Froome’s team-mates Wout Poels and Richie Porte initially responded to each of the Colombian’s accelerations, but Froome was suffering – he has been fighting a chest cough since the second rest day on Tuesday – and when Alejandro Valverde, Quintana’s team-mate, slipped clear they let him go. Valverde was third overall, but too far back to be a threat to yellow.
Quintana kept trying, and eventually the elastic snapped. Finally there was daylight between the little Colombian and the three Sky riders. Quintana had two team-mates ahead – as well as Valverde, Winner Anocona was a survivor of the early breakaway – and a two-and-a-half minute deficit to overturn. He hooked up first with Valverde, then with Anocona, who was outstanding in pacing his team-mate and fellow Colombian up the steep slopes, around the 21 hairpins, and through the narrow corridor left by a huge – and hugely excitable – crowd.

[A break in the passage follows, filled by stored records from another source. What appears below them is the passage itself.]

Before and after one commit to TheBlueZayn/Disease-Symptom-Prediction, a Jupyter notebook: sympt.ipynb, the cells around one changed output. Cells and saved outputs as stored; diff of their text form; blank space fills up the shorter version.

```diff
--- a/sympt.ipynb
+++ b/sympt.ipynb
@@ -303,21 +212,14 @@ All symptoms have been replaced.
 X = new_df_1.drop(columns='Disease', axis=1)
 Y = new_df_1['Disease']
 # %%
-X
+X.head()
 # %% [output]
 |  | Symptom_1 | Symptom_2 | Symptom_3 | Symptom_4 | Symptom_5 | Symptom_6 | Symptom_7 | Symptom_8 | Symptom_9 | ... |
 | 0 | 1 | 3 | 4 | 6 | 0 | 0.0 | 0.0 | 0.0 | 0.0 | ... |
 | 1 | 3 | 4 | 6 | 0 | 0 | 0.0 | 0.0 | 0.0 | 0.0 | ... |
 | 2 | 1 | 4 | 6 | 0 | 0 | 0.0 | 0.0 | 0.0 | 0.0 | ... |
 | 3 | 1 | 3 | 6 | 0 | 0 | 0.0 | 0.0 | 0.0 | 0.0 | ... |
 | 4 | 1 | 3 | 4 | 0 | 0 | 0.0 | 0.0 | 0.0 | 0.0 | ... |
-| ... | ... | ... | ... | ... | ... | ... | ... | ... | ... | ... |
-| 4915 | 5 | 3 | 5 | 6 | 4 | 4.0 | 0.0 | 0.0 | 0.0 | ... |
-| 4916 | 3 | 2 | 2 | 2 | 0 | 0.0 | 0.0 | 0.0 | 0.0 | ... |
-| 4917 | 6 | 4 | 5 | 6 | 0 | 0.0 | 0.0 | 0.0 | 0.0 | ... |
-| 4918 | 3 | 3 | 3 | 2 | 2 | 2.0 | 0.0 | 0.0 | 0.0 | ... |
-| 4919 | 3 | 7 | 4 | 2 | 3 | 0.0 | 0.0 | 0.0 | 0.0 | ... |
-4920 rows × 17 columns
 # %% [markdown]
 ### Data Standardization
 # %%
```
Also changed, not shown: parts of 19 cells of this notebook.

Quintana flew up the mountain, eventually dropping Anocona. He was now alone and closing on the lone leader, Thibaut Pinot, but the real race was between him and Froome. While Pinot took a memorable home win, Quintana ran out of mountain: he was second on the stage, 18 seconds behind Pinot and 1.20 ahead of Froome. It meant that Froome held on to the yellow jersey by 1.12: a tiny margin in a three-week, 3,360km race.

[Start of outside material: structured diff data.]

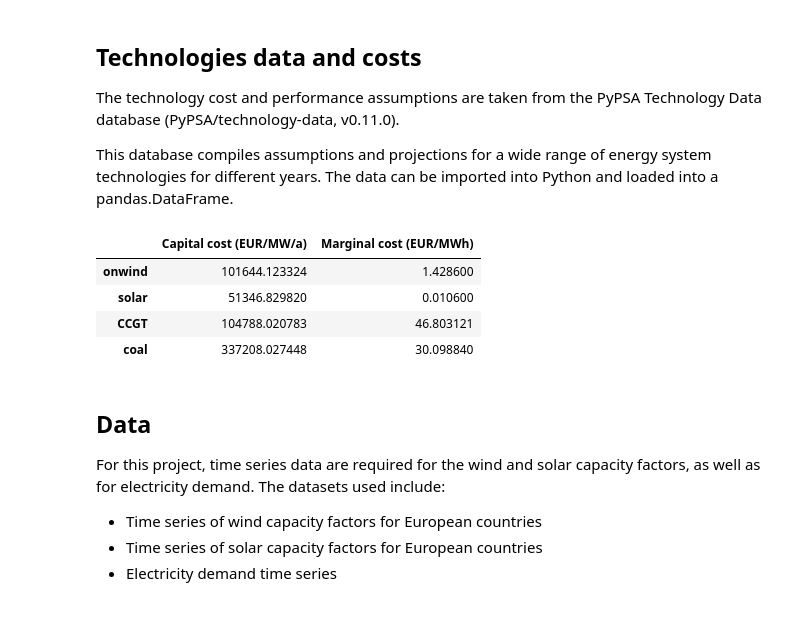
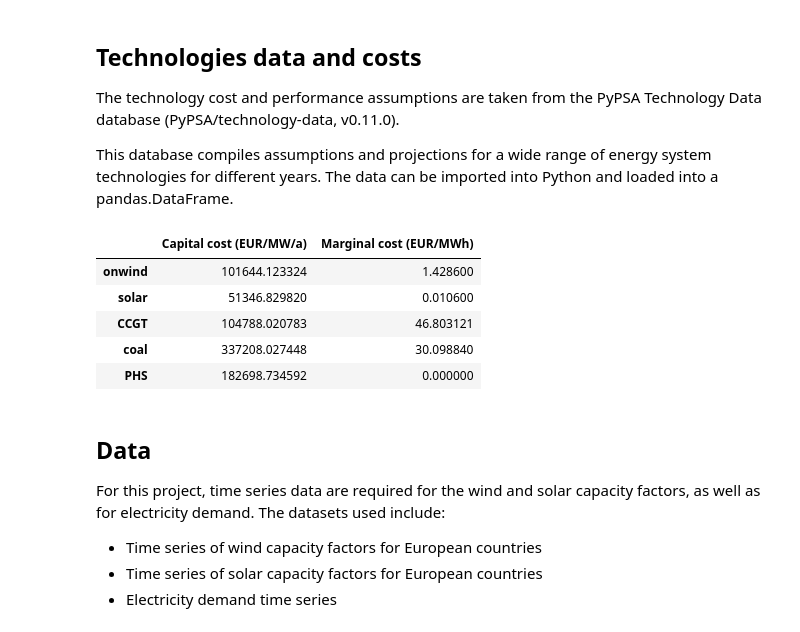
Before and after one commit to martaibaiao/integrated-energy-grids_project, a Jupyter notebook: project_part1.ipynb, the cells around one changed output. Saved outputs shown, nothing was run; the diff lists cells and outputs as text; code cells hidden in the pictures.

```diff
--- a/project_part1.ipynb
+++ b/project_part1.ipynb
@@ -54,22 +54,23 @@ annuity = costs.apply(lambda x: annuity(x["discount rate"], x["lifetime"]), axis
 #calculate capital cost
 costs["capital_cost"] = (annuity + costs["FOM"] / 100) * costs["investment"]
 # %%
-technologies = ["onwind", "solar", "CCGT", "coal"]
+technologies = ["onwind", "solar", "CCGT", "coal", "PHS"]
 
 data = {
     "Capital cost (EUR/MW/a)": [costs.at[t, "capital_cost"] for t in technologies],
     "Marginal cost (EUR/MWh)": [costs.at[t, "marginal_cost"] for t in technologies],
 }
 
 cost_table = pd.DataFrame(data, index=technologies)
 
 cost_table
 # %% [output]
 |  | Capital cost (EUR/MW/a) | Marginal cost (EUR/MWh) |
 | onwind | 101644.123324 | 1.428600 |
 | solar | 51346.829820 | 0.010600 |
 | CCGT | 104788.020783 | 46.803121 |
 | coal | 337208.027448 | 30.098840 |
+| PHS | 182698.734592 | 0.000000 |
 # %% [markdown]
 ## Data
 For this project, time series data are required for the wind and solar capacity factors, as well as for electricity demand. The datasets used include:
```
Also changed, not shown: parts of 16 cells of this notebook.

At 25, Quintana seems almost certain to be a future winner. “I wanted to go for the overall and the stage, but the time was not enough,” said Quintana at the summit. “I’ve learned a lot in this year’s Tour. We fought hard, and we did what we could. This gives me a lot of confidence that I can get the win in the future, with time. I think I lost the Tour in the first week.”
Quintana was almost two minutes down before the mountains even started, and although Froome gained time on him on the first mountain stage, to La Pierre Saint Martin, Quintana has since gained back all that and more.

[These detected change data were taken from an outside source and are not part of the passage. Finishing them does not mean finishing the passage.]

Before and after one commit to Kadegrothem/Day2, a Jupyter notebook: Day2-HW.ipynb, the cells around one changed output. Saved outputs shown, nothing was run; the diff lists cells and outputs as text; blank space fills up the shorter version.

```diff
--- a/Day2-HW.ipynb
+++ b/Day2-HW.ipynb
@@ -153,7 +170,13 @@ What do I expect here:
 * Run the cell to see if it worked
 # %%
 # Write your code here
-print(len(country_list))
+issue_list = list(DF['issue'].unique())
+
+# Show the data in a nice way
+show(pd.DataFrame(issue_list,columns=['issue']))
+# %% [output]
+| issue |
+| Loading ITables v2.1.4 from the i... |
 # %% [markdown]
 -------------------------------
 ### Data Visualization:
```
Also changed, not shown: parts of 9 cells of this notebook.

“It was a bit close in the end but I think Chris has shown real mettle and what he is all about in this race,” said the Team Sky principal, Sir Dave Brailsford. “I don’t think many people get to see what we see every day. He’s a deserved winner and a credit to Britain. Chris is the most unbelievable competitor and polite, nice guy off the bike but on the bike he’s the most resilient character.
“He’s perfect for the job, as it were. He deserves more credit than he gets. The way he puts up with the abuse he gets, he’s so composed.”
Froome admitted there were moments when he feared the race was slipping away from him. “That probably was the hardest climb of my career,” he said. “There was a moment where I thought this could go the other way here. I was sitting behind my two team-mates and I was trying to gauge it as best I could.
“We were getting time checks every few minutes and it was comforting to see [Quintana’s lead] wasn’t jumping up but increasing by a few seconds.
“I was on my absolute limit; I felt I was dying a thousand deaths but being with team-mates makes it much more manageable.”
Of the suspicion and roadside abuse that has been an unfortunate feature of this Tour, and which continued yesterday, with Froome spat at again, Froome said: “I just see it as something that comes with the yellow jersey. I know I’ve done nothing wrong.
“It’s not going to take away from going into Paris tomorrow wearing yellow.”